Reviewed by:
  • Atmospheric Science at NASA: A History
  • Jason Krupar (bio)
Atmospheric Science at NASA: A History. By Erik Conway. Baltimore: John Hopkins University Press, 2008. Pp. xvi+386. $55.

In his latest book, Erik Conway takes on the task of explaining NASA's expanding interest in atmospheric sciences. The growing public awareness of climate changes makes Conway's book quite timely, detailing as it does the historical origins of modern meteorology and the early activities of NASA in atmospheric sciences. Intra-agency rivalries between an embryonic NASA, the Defense Department, the Weather Bureau, and the Department of Commerce complicated the space agency's activities in satellite meteorology and further hindered satellite deployment. While agency leaders reconciled competing agendas, NASA scientists and engineers created a series of instruments in the late 1950s and 1960s that allowed the agency to produce a global meteorological perspective. Although these new instruments were afflicted with problems of calibration and reliability, and made large errors, Conway argues that, for the first time, they offered a daily source of global meteorological data.

The sudden conclusion of NASA's Moon explorations has been typically portrayed as the high-water mark of the agency's development. Conway [End Page 751] effectively shows how the suspension of the Apollo program and the ultimate mixed success of the space shuttle permitted NASA scientists to take leadership roles in climate change and ozone depletion. The interest in ozone depletion began for practical reasons, according to Conway, because the agency worried that the shuttle and solid rocket boosters might be a contributing factor. Although it was eventually calculated that the shuttle's exhaust had only a trivial effect on ozone depletion, the concern allowed NASA leaders to secure a mandate for the nation's stratospheric ozone research.

During the 1980s, NASA's increasingly visible role in atmospheric research made it a target of the business-friendly and budget-conscious (civilian budget–conscious, that is) Reagan administration. A series of deep budget cuts forced the agency's scientists to prioritize and eliminate field experiments. Critics claimed that gigantism infected NASA's efforts to construct an Earth Observing System. Further complicating the situation, planetary scientists became interested in the atmospheric consequences of a nuclear war. Their conclusions about "nuclear winter" drew criticism from the Reagan administration and conservative cold warriors, who came to view NASA and its meteorological research with suspicion. The constraints placed on the agency during the Reagan era grew worse under George W. Bush's presidency. In a wonderful understatement, Conway notes that "the political climate in Washington became extremely hostile to climate science" (p. 276). Unfortunately, the political tide turned against NASA even as researchers began to fully exploit all the technologies and models developed in the preceding decades.
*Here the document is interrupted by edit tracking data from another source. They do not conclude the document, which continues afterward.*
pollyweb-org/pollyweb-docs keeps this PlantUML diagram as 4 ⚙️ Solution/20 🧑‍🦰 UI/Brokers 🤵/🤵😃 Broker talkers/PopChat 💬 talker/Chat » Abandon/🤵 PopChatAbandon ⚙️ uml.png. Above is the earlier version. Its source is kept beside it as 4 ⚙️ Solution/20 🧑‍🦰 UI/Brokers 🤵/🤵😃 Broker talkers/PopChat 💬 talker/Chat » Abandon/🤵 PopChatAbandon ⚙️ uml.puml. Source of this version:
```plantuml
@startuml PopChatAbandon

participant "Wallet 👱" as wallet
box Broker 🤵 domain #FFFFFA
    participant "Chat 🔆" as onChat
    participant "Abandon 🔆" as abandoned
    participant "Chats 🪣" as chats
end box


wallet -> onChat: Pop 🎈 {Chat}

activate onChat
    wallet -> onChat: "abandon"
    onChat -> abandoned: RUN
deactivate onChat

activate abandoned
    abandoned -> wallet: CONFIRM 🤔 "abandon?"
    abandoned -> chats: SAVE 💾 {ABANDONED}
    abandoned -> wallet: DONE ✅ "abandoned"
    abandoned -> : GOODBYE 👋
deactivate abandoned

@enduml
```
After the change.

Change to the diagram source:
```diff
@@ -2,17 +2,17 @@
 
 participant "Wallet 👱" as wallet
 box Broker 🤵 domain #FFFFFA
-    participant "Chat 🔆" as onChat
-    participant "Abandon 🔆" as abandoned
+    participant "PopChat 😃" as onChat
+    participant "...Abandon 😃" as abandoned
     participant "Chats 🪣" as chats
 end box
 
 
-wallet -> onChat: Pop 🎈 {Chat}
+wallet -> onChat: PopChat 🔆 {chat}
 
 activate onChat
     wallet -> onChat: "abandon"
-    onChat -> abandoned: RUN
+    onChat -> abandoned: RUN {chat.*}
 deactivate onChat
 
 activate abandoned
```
Though Conway covers a broad range of material, he focuses on NASA's atmospheric research, examining the scientific rationale behind experiments, the technological innovations, and the policy wars that derailed the agency's scientists. The book is dense at times with details and explanations that distract from the overall focus. But there are sections that shine brilliantly. Conway's chapters on the intersection of planetary explorations and research on Earth's atmosphere clearly show how this led directly to the realization that atmospheric chemistry was far more complex than anticipated in the past. His last chapter leaves one wanting more analysis of the consequences of the Bush administration's policies, and more insight into the disinformation campaign waged against atmospheric research. Atmospheric Science at NASA not only analyzes the scientific and technical development of an overlooked field but also shows how scientific discoveries and policies contribute to long-term social consequences. Although challenging at times, it should serve as a foundational work for further historical study of governmental science policy and for future research into the meteorological sciences. [End Page 752]

Jason Krupar
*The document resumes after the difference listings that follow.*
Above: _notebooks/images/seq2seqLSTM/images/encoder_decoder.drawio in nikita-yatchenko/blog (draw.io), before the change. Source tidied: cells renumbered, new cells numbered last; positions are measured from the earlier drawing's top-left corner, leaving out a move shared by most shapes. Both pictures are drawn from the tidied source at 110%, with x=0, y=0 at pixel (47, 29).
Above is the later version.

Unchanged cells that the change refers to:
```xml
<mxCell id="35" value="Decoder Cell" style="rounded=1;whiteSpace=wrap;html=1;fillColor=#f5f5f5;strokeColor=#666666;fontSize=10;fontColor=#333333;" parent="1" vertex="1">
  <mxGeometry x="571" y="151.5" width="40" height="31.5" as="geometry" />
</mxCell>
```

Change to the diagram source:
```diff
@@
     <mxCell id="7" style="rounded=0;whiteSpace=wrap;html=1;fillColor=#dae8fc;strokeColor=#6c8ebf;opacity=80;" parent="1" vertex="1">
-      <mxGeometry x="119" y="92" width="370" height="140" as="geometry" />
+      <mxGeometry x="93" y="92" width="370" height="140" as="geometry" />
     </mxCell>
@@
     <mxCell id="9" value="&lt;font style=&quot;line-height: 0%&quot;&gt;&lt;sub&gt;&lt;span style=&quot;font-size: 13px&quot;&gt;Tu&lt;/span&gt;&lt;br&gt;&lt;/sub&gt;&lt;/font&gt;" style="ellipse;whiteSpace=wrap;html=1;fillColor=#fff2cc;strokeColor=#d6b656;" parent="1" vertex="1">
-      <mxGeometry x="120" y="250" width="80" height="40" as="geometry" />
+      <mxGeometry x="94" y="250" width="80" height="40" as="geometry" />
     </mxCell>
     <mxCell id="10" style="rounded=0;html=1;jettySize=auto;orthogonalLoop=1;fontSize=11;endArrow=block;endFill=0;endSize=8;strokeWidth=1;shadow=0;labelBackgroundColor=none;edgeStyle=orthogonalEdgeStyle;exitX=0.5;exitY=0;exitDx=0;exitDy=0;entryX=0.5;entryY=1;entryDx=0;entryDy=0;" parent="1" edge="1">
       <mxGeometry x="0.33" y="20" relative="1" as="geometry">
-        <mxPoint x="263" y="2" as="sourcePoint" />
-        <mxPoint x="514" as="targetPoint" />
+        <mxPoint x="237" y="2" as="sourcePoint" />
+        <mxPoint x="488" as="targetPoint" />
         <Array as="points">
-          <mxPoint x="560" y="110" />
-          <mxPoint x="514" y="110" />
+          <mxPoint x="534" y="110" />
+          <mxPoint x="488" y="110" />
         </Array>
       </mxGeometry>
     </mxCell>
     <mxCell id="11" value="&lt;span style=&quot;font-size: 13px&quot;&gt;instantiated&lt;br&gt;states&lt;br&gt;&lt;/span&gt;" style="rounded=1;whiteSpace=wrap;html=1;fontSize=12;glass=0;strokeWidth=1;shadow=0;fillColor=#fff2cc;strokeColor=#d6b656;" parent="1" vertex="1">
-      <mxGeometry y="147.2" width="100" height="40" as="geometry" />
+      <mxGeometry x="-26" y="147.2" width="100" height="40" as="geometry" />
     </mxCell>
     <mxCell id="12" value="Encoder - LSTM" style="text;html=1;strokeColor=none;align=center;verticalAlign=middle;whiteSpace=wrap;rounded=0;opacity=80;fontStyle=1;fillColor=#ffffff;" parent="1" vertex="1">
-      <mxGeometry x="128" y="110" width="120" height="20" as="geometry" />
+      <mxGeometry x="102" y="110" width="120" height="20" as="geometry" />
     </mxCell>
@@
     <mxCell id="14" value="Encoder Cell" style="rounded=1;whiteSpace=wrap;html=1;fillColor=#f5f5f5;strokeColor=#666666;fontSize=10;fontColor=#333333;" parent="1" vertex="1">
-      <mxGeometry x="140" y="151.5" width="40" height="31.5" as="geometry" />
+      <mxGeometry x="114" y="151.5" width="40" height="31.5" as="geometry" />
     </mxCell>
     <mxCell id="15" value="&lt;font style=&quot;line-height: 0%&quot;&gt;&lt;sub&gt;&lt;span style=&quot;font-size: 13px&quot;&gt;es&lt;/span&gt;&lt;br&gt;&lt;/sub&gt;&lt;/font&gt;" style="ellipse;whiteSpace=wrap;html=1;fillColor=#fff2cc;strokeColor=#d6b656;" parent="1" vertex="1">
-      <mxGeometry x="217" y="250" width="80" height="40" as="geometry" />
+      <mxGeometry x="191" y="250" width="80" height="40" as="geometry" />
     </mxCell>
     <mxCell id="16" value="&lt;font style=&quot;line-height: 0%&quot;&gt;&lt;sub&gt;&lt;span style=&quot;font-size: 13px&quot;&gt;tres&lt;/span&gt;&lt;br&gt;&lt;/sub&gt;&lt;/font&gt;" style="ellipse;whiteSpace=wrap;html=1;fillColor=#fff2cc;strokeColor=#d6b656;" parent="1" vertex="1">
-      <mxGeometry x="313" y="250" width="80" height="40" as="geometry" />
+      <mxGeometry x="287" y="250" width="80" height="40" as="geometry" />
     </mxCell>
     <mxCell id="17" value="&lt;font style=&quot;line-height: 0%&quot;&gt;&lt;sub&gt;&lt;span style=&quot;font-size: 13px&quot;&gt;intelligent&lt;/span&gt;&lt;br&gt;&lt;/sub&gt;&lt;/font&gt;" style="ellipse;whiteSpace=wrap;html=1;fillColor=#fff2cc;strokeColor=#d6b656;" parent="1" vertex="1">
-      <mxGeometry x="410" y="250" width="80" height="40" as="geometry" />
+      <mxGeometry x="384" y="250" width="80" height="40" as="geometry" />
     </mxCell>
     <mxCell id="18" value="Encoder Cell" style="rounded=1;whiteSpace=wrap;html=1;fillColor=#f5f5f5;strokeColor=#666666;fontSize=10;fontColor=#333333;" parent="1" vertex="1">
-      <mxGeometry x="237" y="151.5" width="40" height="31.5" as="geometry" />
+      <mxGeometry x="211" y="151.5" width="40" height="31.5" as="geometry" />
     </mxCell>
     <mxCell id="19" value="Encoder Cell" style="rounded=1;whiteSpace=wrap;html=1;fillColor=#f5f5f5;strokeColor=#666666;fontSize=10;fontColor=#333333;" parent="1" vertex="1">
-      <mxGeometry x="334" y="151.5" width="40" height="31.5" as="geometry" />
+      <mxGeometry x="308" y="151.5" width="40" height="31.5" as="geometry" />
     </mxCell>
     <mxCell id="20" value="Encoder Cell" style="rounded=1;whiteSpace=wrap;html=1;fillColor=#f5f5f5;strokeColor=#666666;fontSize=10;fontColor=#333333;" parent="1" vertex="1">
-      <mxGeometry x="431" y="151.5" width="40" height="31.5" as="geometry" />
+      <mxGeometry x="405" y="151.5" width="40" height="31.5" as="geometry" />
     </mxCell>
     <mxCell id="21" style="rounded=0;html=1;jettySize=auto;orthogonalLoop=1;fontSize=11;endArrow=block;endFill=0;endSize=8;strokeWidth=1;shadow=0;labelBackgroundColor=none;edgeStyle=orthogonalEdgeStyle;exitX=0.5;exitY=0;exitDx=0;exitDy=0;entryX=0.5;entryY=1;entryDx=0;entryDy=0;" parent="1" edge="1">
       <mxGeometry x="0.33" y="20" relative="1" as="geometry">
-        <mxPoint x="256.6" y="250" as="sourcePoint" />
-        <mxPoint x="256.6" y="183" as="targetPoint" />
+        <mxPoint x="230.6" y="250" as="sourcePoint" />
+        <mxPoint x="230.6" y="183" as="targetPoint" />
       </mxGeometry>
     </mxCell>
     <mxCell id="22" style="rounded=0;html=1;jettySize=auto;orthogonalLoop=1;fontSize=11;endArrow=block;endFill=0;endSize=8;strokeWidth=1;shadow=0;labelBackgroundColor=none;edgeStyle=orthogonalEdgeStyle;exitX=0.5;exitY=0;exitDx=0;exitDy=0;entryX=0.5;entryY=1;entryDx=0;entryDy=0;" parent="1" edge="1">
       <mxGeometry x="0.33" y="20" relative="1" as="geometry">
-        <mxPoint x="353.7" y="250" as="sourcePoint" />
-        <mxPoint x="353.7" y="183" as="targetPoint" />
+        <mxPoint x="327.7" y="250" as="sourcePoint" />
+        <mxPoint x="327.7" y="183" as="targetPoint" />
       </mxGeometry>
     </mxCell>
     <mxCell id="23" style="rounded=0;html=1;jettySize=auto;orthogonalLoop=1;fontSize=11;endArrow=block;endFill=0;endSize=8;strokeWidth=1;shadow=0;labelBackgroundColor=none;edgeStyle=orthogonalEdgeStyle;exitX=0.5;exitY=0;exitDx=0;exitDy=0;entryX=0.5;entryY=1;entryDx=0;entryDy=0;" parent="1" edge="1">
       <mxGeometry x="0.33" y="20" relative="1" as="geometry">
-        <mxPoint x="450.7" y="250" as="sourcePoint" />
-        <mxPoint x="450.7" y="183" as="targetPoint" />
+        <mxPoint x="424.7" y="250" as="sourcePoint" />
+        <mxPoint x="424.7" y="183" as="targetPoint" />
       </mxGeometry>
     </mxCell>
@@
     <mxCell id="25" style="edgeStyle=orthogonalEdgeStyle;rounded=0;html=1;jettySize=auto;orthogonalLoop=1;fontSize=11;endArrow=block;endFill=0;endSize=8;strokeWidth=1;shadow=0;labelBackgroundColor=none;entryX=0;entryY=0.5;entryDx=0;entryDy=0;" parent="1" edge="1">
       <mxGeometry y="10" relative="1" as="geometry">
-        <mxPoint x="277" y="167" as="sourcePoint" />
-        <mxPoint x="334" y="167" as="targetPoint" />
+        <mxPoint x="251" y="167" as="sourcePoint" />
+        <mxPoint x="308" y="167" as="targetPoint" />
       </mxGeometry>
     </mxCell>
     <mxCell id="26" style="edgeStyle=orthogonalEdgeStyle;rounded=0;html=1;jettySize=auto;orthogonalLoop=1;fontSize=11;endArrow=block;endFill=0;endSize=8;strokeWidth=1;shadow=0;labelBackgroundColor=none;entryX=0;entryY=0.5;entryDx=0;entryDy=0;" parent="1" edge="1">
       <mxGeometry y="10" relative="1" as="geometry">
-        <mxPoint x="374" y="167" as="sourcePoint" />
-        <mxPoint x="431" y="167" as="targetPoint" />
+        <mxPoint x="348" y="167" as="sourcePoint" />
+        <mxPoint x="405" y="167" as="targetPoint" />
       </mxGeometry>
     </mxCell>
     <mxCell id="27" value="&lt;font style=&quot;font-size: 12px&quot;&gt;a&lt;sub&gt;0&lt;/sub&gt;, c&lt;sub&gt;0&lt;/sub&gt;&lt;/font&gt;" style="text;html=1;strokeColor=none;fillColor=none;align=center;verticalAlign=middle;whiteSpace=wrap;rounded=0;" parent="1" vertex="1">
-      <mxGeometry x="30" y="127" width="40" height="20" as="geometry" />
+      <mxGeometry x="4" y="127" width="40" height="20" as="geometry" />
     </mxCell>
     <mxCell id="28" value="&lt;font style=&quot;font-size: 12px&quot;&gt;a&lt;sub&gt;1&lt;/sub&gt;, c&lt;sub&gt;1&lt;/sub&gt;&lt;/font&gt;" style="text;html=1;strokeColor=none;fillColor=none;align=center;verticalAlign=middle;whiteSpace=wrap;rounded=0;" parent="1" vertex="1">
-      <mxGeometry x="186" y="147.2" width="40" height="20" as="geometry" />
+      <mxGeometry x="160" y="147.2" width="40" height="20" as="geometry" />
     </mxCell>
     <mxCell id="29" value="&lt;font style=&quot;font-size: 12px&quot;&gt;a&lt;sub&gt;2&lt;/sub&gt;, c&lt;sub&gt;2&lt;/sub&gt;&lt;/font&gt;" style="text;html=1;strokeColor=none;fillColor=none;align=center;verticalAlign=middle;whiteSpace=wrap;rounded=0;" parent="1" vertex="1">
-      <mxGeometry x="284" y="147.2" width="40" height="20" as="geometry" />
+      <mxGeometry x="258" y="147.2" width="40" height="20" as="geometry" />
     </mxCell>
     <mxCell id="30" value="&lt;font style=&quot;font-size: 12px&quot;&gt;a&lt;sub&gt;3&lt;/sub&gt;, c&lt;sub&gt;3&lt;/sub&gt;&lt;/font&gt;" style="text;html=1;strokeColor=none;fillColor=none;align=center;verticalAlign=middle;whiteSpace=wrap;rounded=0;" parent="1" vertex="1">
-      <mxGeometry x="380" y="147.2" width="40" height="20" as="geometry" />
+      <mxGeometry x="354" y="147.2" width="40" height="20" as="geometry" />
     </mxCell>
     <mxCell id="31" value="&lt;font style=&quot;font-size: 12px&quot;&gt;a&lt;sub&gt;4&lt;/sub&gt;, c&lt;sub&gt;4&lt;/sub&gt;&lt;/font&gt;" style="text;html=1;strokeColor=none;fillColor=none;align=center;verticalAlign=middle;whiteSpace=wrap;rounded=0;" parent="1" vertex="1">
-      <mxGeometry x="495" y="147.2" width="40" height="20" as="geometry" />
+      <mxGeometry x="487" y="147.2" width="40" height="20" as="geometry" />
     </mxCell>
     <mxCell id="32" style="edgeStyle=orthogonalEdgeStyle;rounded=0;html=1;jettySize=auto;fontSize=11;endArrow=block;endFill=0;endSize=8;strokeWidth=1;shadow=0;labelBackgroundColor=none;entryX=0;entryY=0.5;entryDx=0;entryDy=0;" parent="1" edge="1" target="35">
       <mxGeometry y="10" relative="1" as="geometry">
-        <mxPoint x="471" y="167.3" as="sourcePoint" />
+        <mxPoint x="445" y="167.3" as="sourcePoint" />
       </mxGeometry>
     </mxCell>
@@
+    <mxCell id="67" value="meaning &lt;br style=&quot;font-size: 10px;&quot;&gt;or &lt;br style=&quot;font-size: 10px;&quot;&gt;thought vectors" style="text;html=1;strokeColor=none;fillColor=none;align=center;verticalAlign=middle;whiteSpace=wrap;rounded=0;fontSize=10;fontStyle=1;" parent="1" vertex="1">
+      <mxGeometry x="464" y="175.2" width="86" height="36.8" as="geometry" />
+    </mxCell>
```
Dr. Krupar is an associate professor of history at the University of Cincinnati.



Additional Information

Print ISSN
pp. 751-752
Launched on MUSE
Open Access
Back To Top

This website uses cookies to ensure you get the best experience on our website. Without cookies your experience may not be seamless.